- Healthcare organizations may only need to post chargemaster lists online for now, but that doesn’t mean they can’t create their own initiatives to improve price transparency, said CMS Administrator Seema Verma in a press call last week.
The call came following significant press coverage of a new CMS policy that requires hospitals to publicly post their chargemaster prices online for patients to view.
The mandates come as a part of the 2019 inpatient prospective payment system (IPPS) and long-term care hospital prospective payment system (LTCH PPS) rules, which were finalized in August 2018.
Per the IPPS and LTCH PPS rules, hospitals must list their prices online in a “machine-readable format.” Previously, hospitals were required to make their prices publicly available, but not necessarily in a digital format. Digital price transparency will enable patients to more easily access this information, CMS explained in August.
Recent press coverage featuring expert opinion has highlighted some of the pitfalls of the CMS policy. For one, there are no specific requirements about where hospitals must publish this data, only that it must be in a machine-readable format and online. The CMS rules also exclude any concrete enforcement actions for non-compliance.
Additionally, most hospitals are responding by publishing their chargemaster lists, which do not usually represent the out-of-pocket costs patients will encounter and which often utilize hard-to-decipher codes that may confuse laypeople.
“The information hospitals are posting now isn't patient specific, but we still believe it's an important first step, and there's no reason hospitals can't do more,” Verma acknowledged during her call with reporters.
“We recognize that at this time, it doesn't give patients all the information they need. For example, it doesn't include the additional discounts that insurance companies may have negotiated, and we're working through these challenges towards the goal of patients shopping based on out-of-pocket costs and quality so that they will have the information they need at the right time to make valued decisions.”
But that does not mean hospitals cannot go beyond the requirements thus far set forth by CMS. The current IPPS and LTCH PPS rules are first steps, Verma said, and until CMS can create more comprehensive regulations, hospitals still have the freedom to develop their own methods for price transparency.
“So let me be clear: hospitals don't have to wait for us to go further in helping their patients understand what care will cost. We've seen great examples of tools that go beyond what is required,” Verma asserted.
Furthermore, Verma clarified the Administration’s decision to require machine-readable formats for the price transparency lists. This focus on technology will make it easier for the industry to create tools that make sense of price data.
Previous regulations also required hospitals to offer price transparency tools, but were not specific about an online or digital format. This left many patients visiting administrative desks to scan through paper price transparency documents.
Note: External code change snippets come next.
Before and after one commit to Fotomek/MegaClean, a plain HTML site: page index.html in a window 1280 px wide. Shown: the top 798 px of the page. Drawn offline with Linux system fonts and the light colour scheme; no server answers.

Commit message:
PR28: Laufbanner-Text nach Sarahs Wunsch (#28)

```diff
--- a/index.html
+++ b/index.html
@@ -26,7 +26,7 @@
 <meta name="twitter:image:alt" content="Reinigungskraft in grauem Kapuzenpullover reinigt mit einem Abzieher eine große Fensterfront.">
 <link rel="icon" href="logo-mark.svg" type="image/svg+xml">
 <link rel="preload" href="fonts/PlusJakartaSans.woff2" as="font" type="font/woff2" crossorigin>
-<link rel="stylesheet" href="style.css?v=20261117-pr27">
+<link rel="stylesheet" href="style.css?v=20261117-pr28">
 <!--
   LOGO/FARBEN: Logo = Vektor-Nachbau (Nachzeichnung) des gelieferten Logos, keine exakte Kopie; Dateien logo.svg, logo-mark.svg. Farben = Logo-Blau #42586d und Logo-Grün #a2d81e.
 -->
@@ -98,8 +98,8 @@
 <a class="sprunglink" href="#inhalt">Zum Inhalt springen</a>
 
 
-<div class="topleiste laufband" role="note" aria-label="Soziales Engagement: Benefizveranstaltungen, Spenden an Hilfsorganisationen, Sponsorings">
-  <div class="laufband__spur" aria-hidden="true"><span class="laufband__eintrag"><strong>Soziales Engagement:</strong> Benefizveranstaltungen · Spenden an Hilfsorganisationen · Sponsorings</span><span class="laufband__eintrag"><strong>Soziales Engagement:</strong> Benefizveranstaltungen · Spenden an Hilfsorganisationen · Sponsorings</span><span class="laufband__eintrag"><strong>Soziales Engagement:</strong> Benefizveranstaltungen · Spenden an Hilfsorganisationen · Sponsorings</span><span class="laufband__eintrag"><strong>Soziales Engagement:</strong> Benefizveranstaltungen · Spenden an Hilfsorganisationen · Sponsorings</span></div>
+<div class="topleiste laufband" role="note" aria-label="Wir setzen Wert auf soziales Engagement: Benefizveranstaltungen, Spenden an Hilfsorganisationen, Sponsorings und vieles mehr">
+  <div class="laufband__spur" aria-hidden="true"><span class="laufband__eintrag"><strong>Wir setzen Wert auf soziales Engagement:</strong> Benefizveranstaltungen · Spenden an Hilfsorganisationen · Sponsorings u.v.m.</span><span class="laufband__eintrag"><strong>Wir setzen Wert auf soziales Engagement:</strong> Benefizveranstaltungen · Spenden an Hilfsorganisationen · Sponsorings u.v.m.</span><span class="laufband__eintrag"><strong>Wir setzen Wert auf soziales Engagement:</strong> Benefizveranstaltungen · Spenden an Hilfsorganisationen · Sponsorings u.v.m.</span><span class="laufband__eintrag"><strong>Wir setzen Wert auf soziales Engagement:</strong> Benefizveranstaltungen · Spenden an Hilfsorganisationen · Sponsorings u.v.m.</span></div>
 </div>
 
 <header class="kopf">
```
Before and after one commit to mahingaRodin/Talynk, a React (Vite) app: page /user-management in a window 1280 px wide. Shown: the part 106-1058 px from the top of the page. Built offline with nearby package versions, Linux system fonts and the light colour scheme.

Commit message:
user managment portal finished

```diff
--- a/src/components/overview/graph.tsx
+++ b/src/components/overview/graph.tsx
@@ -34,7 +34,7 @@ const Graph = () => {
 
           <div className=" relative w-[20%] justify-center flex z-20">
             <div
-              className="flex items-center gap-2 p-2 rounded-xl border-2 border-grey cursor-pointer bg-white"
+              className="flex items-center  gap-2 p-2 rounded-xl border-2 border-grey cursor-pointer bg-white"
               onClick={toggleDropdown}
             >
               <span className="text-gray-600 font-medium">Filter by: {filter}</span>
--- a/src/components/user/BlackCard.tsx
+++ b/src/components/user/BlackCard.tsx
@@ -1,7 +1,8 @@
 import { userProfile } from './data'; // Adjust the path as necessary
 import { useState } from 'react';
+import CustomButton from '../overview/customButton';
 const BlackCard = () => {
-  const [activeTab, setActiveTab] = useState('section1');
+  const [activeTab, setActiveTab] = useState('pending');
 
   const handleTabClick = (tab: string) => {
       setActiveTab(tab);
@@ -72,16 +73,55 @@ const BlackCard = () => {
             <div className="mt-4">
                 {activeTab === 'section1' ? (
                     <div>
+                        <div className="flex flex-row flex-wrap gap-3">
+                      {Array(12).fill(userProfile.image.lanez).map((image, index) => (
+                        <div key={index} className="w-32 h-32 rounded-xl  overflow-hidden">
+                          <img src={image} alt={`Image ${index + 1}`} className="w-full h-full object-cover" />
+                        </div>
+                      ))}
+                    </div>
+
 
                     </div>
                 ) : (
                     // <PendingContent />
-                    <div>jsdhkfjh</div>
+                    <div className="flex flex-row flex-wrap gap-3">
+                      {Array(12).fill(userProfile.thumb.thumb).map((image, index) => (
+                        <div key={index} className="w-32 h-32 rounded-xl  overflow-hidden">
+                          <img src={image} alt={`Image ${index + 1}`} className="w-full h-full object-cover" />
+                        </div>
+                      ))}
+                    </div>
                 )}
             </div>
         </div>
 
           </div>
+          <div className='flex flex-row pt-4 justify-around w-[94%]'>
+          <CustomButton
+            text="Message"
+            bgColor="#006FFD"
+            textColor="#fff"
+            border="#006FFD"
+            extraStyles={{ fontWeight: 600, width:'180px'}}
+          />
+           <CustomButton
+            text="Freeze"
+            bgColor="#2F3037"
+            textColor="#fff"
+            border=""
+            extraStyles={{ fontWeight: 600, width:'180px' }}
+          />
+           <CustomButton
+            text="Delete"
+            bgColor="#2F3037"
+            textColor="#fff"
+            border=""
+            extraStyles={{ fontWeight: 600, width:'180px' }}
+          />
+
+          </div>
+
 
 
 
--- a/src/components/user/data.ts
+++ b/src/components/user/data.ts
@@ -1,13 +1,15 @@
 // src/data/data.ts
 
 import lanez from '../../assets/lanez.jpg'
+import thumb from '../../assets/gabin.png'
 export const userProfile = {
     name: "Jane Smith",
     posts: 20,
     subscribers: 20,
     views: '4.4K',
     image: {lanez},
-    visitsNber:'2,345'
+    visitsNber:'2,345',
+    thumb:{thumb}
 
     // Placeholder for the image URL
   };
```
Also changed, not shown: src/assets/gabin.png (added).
A machine-readable format should open the door for technology innovation, Verma said.
“We've updated the guidelines to specifically require hospitals to post price information on the internet in a machine-readable format, this is a historic change from what's been required in the past,” she explained. “This, coupled with the already published hospital star ratings on quality, gives patients more information than they've ever had before about the services provided by their local hospitals.”
“By requiring the information to be posted in a machine-readable format, we set the stage for private third parties to develop tools and resources that are more meaningful and actionable than a list of codes and prices,” Verma added.
As mentioned in the initial IPPS and LTCH PPS rules, CMS is focusing on price transparency to help curb costs for patients. Price transparency should help patients prepare for the costs of their care, shop around for the best value treatment, and potentially create market pressure to drive down overall costs.
“How many of us have received a healthcare service only to find out later we could have received it someplace else for less?” Verma posited.
“The lack of price transparency has resulted in a system that denies a patient the ability to make value-based health decisions centered on out-of-pocket costs. When patients are left in the dark, there is little opportunity for patients to take cost into account for shopable services. Today it's not unusual to see a 50 to 75 percent price discrepancy for the same procedure in the same geographic location.”
Price transparency tools, even nascent tools such as those CMS is requiring, will ideally drive patient empowerment and give patients the tools they need to make informed healthcare decisions, Verma noted.
“While the work we have done to empower patients by increasing transparency is unprecedented, we are just getting started as we work to increase price and quality transparency throughout the entire healthcare system,” she concluded. “We have to do more. We have to not only increase price transparency, but also recognize that the solution is not as simple as just revealing prices. We also need to make sure patients have the right information at the right time to make a decision.”